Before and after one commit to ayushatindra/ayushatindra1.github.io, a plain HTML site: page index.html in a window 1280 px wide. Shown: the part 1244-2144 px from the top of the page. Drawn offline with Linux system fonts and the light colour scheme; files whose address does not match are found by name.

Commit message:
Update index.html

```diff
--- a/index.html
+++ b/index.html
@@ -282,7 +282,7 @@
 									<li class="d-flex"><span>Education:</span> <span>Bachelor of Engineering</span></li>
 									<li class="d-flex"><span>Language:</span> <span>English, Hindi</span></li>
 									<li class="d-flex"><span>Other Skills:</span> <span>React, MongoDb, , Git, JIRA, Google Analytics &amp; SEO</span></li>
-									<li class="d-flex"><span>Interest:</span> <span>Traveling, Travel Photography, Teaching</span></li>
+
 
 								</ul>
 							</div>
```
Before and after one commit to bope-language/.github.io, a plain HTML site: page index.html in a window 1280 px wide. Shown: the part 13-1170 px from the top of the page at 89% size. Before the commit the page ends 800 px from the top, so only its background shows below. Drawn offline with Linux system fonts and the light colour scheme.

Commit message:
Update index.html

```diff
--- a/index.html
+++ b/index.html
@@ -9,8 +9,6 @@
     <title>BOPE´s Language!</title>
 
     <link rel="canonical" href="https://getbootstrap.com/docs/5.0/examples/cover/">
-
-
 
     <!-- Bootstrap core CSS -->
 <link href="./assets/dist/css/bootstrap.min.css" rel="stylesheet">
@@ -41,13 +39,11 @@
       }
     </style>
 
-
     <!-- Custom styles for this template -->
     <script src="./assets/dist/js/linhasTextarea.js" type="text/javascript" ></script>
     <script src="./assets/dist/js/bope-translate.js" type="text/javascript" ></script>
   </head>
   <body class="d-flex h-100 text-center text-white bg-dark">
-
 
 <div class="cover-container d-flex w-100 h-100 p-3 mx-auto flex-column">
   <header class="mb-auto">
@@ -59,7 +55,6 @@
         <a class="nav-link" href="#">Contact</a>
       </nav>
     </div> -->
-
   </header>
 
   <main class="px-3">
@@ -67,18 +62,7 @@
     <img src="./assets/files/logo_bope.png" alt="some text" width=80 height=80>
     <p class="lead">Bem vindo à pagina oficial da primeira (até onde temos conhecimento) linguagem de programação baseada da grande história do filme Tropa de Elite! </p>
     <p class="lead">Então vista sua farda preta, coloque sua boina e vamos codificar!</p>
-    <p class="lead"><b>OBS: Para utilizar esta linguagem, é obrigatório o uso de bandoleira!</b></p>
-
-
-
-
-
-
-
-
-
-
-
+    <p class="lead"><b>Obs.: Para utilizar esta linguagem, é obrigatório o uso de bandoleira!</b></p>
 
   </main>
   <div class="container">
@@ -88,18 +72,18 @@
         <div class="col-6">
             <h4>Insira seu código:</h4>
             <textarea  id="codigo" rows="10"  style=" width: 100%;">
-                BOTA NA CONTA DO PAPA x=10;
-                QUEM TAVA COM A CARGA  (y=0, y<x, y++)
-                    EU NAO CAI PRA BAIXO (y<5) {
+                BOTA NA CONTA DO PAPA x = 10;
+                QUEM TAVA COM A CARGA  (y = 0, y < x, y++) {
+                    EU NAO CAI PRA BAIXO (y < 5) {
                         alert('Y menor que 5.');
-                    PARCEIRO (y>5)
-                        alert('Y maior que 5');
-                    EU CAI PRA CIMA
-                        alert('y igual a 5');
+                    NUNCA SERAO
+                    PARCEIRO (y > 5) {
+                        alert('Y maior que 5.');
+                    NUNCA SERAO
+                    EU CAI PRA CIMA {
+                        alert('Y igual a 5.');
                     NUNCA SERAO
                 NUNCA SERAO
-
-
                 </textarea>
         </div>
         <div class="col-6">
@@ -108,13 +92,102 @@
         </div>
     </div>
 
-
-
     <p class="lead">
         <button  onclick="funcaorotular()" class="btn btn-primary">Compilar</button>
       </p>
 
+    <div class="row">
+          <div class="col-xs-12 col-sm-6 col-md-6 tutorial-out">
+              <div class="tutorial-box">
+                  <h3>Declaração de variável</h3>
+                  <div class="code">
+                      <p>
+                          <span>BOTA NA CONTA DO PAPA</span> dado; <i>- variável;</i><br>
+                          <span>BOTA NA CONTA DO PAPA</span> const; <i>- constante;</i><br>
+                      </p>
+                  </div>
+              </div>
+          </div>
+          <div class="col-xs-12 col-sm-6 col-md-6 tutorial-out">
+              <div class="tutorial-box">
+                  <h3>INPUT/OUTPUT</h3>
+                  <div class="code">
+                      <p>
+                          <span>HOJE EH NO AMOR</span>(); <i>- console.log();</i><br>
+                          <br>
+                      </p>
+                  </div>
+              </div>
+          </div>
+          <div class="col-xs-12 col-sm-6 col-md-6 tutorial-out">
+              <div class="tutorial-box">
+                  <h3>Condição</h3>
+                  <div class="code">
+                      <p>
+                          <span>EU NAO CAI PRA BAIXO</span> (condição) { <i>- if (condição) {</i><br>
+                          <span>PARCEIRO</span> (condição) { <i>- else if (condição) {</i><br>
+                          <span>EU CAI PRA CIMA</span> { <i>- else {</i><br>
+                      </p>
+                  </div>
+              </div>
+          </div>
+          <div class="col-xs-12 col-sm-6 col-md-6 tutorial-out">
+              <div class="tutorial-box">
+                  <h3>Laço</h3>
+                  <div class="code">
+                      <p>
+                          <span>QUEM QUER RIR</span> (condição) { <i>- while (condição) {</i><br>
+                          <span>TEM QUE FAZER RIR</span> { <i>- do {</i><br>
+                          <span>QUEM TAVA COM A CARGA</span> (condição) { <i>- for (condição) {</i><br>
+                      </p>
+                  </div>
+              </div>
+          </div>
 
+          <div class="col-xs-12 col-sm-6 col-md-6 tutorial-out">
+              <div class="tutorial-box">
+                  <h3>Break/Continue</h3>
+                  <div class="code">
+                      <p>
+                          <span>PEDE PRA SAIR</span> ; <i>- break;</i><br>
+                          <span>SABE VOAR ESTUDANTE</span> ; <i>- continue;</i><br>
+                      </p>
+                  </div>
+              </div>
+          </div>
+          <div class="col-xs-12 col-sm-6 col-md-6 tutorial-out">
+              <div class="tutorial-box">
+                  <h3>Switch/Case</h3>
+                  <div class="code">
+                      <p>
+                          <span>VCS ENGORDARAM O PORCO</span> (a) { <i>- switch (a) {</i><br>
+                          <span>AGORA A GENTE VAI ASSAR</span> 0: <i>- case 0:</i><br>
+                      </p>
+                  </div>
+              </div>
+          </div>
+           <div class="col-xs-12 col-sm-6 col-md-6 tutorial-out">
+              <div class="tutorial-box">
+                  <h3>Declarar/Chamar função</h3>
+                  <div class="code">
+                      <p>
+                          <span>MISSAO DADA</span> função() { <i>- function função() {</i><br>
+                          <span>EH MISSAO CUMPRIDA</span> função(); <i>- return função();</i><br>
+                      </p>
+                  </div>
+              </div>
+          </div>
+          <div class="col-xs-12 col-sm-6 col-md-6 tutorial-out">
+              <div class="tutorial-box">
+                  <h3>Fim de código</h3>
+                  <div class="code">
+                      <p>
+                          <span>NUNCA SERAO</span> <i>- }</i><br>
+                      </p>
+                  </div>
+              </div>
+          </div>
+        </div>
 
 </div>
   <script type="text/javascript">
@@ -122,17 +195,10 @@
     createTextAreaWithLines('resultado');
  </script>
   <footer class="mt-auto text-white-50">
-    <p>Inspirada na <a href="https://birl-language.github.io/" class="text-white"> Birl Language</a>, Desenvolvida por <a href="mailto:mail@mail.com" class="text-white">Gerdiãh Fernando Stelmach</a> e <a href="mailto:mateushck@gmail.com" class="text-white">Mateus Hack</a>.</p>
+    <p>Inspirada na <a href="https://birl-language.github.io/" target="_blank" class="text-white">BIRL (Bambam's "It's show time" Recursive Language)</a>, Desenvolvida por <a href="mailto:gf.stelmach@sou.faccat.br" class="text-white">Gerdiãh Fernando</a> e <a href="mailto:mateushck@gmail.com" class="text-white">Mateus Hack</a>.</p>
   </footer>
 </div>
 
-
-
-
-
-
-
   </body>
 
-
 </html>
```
:::::
BRIEF
Scan the material above for the word "script". Copy each line where it occurs.

EXERCISE ANSWER
     <script src="./assets/dist/js/linhasTextarea.js" type="text/javascript" ></script>
     <script src="./assets/dist/js/bope-translate.js" type="text/javascript" ></script>
   <script type="text/javascript">
  </script>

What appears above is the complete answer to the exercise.